### ABOUT THIS EXERCISE:
Print out the entries exactly, and include each one.

### DATA TO EXAMINE:
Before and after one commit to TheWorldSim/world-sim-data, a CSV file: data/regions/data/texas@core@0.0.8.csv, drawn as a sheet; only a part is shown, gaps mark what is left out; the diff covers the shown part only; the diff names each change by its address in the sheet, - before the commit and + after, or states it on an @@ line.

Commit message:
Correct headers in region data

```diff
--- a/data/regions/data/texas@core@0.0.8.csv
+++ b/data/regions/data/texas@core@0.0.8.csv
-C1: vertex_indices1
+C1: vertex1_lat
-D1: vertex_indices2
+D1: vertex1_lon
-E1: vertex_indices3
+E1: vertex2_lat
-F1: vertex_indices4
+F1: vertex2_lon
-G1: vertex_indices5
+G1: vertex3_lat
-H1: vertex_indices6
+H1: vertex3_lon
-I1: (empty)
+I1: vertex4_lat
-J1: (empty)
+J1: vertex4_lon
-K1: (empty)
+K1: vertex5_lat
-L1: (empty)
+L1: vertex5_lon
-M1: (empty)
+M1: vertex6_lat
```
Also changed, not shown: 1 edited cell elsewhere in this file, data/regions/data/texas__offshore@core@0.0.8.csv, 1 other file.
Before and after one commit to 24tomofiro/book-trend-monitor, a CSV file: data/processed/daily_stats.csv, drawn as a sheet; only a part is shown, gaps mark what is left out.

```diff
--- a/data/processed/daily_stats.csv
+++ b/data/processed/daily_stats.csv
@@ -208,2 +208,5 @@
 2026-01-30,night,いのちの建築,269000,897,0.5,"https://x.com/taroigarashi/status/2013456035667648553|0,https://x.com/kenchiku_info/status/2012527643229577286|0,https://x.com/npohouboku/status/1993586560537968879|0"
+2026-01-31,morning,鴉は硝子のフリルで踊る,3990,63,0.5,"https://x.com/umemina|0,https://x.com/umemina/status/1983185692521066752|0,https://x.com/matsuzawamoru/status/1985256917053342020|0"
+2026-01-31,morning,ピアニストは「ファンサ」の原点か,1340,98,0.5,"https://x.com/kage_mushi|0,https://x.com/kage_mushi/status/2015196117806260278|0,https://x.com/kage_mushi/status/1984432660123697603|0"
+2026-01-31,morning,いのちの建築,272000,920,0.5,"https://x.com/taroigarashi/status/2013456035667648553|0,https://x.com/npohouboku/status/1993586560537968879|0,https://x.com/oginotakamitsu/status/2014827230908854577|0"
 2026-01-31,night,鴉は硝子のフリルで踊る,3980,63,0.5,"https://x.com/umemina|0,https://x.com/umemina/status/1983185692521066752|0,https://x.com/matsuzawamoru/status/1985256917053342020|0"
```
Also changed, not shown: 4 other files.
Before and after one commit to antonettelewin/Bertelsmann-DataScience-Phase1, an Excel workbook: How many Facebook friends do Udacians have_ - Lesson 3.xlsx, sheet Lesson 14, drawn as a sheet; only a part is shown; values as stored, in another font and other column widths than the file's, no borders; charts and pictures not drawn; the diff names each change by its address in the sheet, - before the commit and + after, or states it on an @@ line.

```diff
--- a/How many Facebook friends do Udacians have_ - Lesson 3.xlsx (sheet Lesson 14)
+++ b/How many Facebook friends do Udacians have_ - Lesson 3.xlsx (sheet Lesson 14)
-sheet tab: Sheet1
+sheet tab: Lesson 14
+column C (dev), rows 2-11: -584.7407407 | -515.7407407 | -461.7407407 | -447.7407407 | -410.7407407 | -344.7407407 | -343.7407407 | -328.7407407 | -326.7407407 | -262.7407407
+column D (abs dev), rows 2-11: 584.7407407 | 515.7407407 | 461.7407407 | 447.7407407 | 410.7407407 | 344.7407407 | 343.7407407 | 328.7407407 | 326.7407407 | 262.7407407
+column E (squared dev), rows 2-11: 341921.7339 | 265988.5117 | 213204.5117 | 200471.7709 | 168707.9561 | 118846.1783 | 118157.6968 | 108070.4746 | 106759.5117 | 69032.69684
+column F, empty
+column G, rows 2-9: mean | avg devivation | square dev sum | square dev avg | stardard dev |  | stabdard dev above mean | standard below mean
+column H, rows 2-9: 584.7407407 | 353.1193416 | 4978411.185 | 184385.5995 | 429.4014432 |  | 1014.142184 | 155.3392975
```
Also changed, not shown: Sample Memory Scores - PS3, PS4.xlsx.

### SOLUTION:
Before and after one commit to TheWorldSim/world-sim-data, a CSV file: data/regions/data/texas@core@0.0.8.csv, drawn as a sheet; only a part is shown, gaps mark what is left out; the diff covers the shown part only; the diff names each change by its address in the sheet, - before the commit and + after, or states it on an @@ line.

Commit message:
Correct headers in region data

```diff
--- a/data/regions/data/texas@core@0.0.8.csv
+++ b/data/regions/data/texas@core@0.0.8.csv
-C1: vertex_indices1
+C1: vertex1_lat
-D1: vertex_indices2
+D1: vertex1_lon
-E1: vertex_indices3
+E1: vertex2_lat
-F1: vertex_indices4
+F1: vertex2_lon
-G1: vertex_indices5
+G1: vertex3_lat
-H1: vertex_indices6
+H1: vertex3_lon
-I1: (empty)
+I1: vertex4_lat
-J1: (empty)
+J1: vertex4_lon
-K1: (empty)
+K1: vertex5_lat
-L1: (empty)
+L1: vertex5_lon
-M1: (empty)
+M1: vertex6_lat
```
Also changed, not shown: 1 edited cell elsewhere in this file, data/regions/data/texas__offshore@core@0.0.8.csv, 1 other file.
Before and after one commit to 24tomofiro/book-trend-monitor, a CSV file: data/processed/daily_stats.csv, drawn as a sheet; only a part is shown, gaps mark what is left out.

```diff
--- a/data/processed/daily_stats.csv
+++ b/data/processed/daily_stats.csv
@@ -208,2 +208,5 @@
 2026-01-30,night,いのちの建築,269000,897,0.5,"https://x.com/taroigarashi/status/2013456035667648553|0,https://x.com/kenchiku_info/status/2012527643229577286|0,https://x.com/npohouboku/status/1993586560537968879|0"
+2026-01-31,morning,鴉は硝子のフリルで踊る,3990,63,0.5,"https://x.com/umemina|0,https://x.com/umemina/status/1983185692521066752|0,https://x.com/matsuzawamoru/status/1985256917053342020|0"
+2026-01-31,morning,ピアニストは「ファンサ」の原点か,1340,98,0.5,"https://x.com/kage_mushi|0,https://x.com/kage_mushi/status/2015196117806260278|0,https://x.com/kage_mushi/status/1984432660123697603|0"
+2026-01-31,morning,いのちの建築,272000,920,0.5,"https://x.com/taroigarashi/status/2013456035667648553|0,https://x.com/npohouboku/status/1993586560537968879|0,https://x.com/oginotakamitsu/status/2014827230908854577|0"
 2026-01-31,night,鴉は硝子のフリルで踊る,3980,63,0.5,"https://x.com/umemina|0,https://x.com/umemina/status/1983185692521066752|0,https://x.com/matsuzawamoru/status/1985256917053342020|0"
```
Also changed, not shown: 4 other files.
Before and after one commit to antonettelewin/Bertelsmann-DataScience-Phase1, an Excel workbook: How many Facebook friends do Udacians have_ - Lesson 3.xlsx, sheet Lesson 14, drawn as a sheet; only a part is shown; values as stored, in another font and other column widths than the file's, no borders; charts and pictures not drawn; the diff names each change by its address in the sheet, - before the commit and + after, or states it on an @@ line.

```diff
--- a/How many Facebook friends do Udacians have_ - Lesson 3.xlsx (sheet Lesson 14)
+++ b/How many Facebook friends do Udacians have_ - Lesson 3.xlsx (sheet Lesson 14)
-sheet tab: Sheet1
+sheet tab: Lesson 14
+column C (dev), rows 2-11: -584.7407407 | -515.7407407 | -461.7407407 | -447.7407407 | -410.7407407 | -344.7407407 | -343.7407407 | -328.7407407 | -326.7407407 | -262.7407407
+column D (abs dev), rows 2-11: 584.7407407 | 515.7407407 | 461.7407407 | 447.7407407 | 410.7407407 | 344.7407407 | 343.7407407 | 328.7407407 | 326.7407407 | 262.7407407
+column E (squared dev), rows 2-11: 341921.7339 | 265988.5117 | 213204.5117 | 200471.7709 | 168707.9561 | 118846.1783 | 118157.6968 | 108070.4746 | 106759.5117 | 69032.69684
+column F, empty
+column G, rows 2-9: mean | avg devivation | square dev sum | square dev avg | stardard dev |  | stabdard dev above mean | standard below mean
+column H, rows 2-9: 584.7407407 | 353.1193416 | 4978411.185 | 184385.5995 | 429.4014432 |  | 1014.142184 | 155.3392975
```
Also changed, not shown: Sample Memory Scores - PS3, PS4.xlsx.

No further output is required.